- Who are the decisionmakers? Is it a group of people? Consider if your product or service is business-to-business or business-to-consumer
- What does the decision-making process look like? This will help you discover if your product or service is a fit for the market.
- What does the potential customer market look like? How big is the market? What demographic of people are likely to use your product?
- According to Thomas Bonoma, there are six roles within the buying process that you may also want to consider: initiators, gatekeepers, influencers, purchasers, and buyers.
Let’s use a digital innovation idea that I came up with to see how a customer analysis can be applied. Imagine a technology that fights job discrimination. It works by hiding certain words within a resume that may trigger unconscious biases, such as name, and any other information that points to one’s race or gender. Applicants will submit their resumes through a portal that blurs out certain words before it is viewed by an employer. Once the applicant is accepted, they are interviewed using another digital innovation that changes their voice. This app makes everyone sounds exactly the same, like Siri, but genderless. An applicant’s true identity is only revealed after a job offer is signed.
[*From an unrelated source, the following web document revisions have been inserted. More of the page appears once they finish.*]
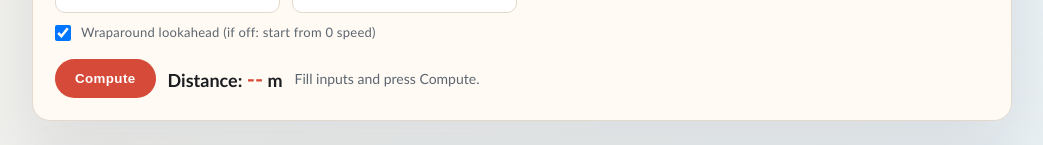
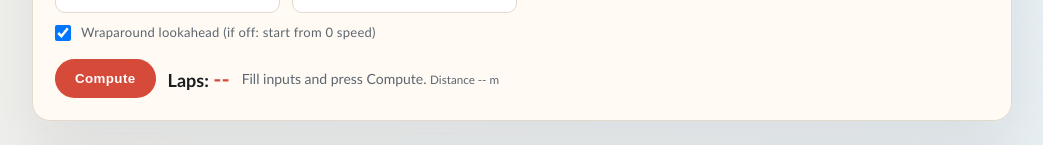
Before and after one commit to Solar-Gators/flare-simulation, a React (Vite) app in the folder frontend/: page / in a window 1280 px wide. Shown: the part 427-572 px from the top of the page, without its empty margins (118-1161 px from the left). Built offline with nearby package versions, Linux system fonts and the light colour scheme.

Commit message:
Replace distance display with laps, relegated distance to subtext

```diff
--- a/frontend/src/App.tsx
+++ b/frontend/src/App.tsx
@@ -57,6 +57,12 @@ function speedToColor(speed: number, minSpeed: number, maxSpeed: number): string
   return `hsl(${hue}, 80%, 48%)`
 }
 
+function lapDistanceFromTelemetry(points: TelemetryPoint[]): number | null {
+  if (!points || points.length < 2) return null
+  const last = points[points.length - 1]
+  return Number.isFinite(last.distance) && last.distance > 0 ? last.distance : null
+}
+
 async function postDistance(payload: Record<string, number>, wraparound: boolean) {
   const response = await fetch('http://localhost:8080/distance', {
     method: 'POST',
@@ -98,6 +104,9 @@ function App() {
   const [status, setStatus] = useState('Fill inputs and press Compute.')
   const [trackStatus, setTrackStatus] = useState('Track not loaded yet.')
   const [telemetry, setTelemetry] = useState<TelemetryPoint[]>([])
+
+  const [lapDistance, setLapDistance] = useState<number | null>(null)
+  const [laps, setLaps] = useState<number | null>(null)
 
   const [tooltip, setTooltip] = useState<TooltipState>({
     visible: false,
@@ -188,6 +197,12 @@ function App() {
       const points = await postTelemetry(payload, wraparoundLookahead, distResp.optimalV)
       setTelemetry(points)
 
+      const lapM = lapDistanceFromTelemetry(points)
+      setLapDistance(lapM)
+
+      const totalDist = distResp.distanceM
+      setLaps(lapM ? totalDist / lapM : null)
+
       setStatus('Success.')
       setTrackStatus(`Telemetry points: ${points.length}`)
     } catch (err) {
@@ -257,22 +272,13 @@ function App() {
           <div className="actions">
             <button type="submit">Compute</button>
             <div className="result">
-              Distance: <strong>{result}</strong> m
+              Laps: <strong>{laps === null ? '--' : laps.toFixed(2)}</strong>
             </div>
             <div className="status">
-              {status}
-              {optimalV !== null && (
-                <>
-                  {' '}
-                  · Optimal v: <strong>{optimalV.toFixed(2)}</strong> m/s
-                </>
-              )}
-              {remainingWh !== null && (
-                <>
-                  {' '}
-                  · Remaining: <strong>{remainingWh.toFixed(1)}</strong> Wh
-                </>
-              )}
+              {status} {lapDistance !== null && <small>Lap {lapDistance.toFixed(1)} m</small>}{' '}
+              {optimalV !== null && <small>Optimal v {optimalV.toFixed(2)} m/s</small>}{' '}
+              {remainingWh !== null && <small>Remaining {remainingWh.toFixed(1)} Wh</small>}{' '}
+              <small>Distance {result} m</small>
             </div>
           </div>
         </form>
```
This product is business-to-business. Although this type of technology would benefit minorities who are searching for a job as well, the customer that should be targeted are hiring managers and human resource executives whose goal is to increase their revenue by recruiting more diverse talent and remove unconscious bias as a barrier. “Companies in the top quartile for racial and ethnic diversity are 35 percent more likely to have financial returns above their respective national industry medians” (Hunt, Vivian, Dennis Layton, and Sara Prince). 98% of companies have a diversity program (Krentz, Matt, Justin Dean, Jennifer Garcia-Alonso, Miki Tsusaka, and Elliot Vaughn) which means that the market for this product is large. However, an important aspect of this research may be getting a survey out to executives within these programs to see if they would actually use a product like this before developing it.
Start your next marketing strategy with a five Cs analysis!
Dixon-Fyle, Sundiatu, Vivian Hunt, Kevin Dolan, and Sara Prince. “Diversity wins: How inclusion matters.” McKinsey & Company, https://www.mckinsey.com. Accessed 23 Oct 2021.
Dolan, Robert J. “Framework for Marketing Strategy Formation.” Harvard Business Publishing, 19 Dec 2019, https://hbsp.harvard.edu/. Accessed 23 Oct 2021.
Hunt, Vivian, Dennis Layton, and Sara Prince. “Why diversity matters.” McKinsey & Company, https://www.mckinsey.com/business-functions/people-and-organizational-performance/our-insights/why-diversity-matters. Accessed 23 Oct 2021.
Krentz, Matt, Justin Dean, Jennifer Garcia-Alonso, Miki Tsusaka, and Elliot Vaughn. “Fixing the Flawed Approach to Diversity.” Boston Consulting Group, https://www.bcg.com/en-us/publications/2019/fixing-the-flawed-approach-to-diversity. Accessed 23 Oct 2021.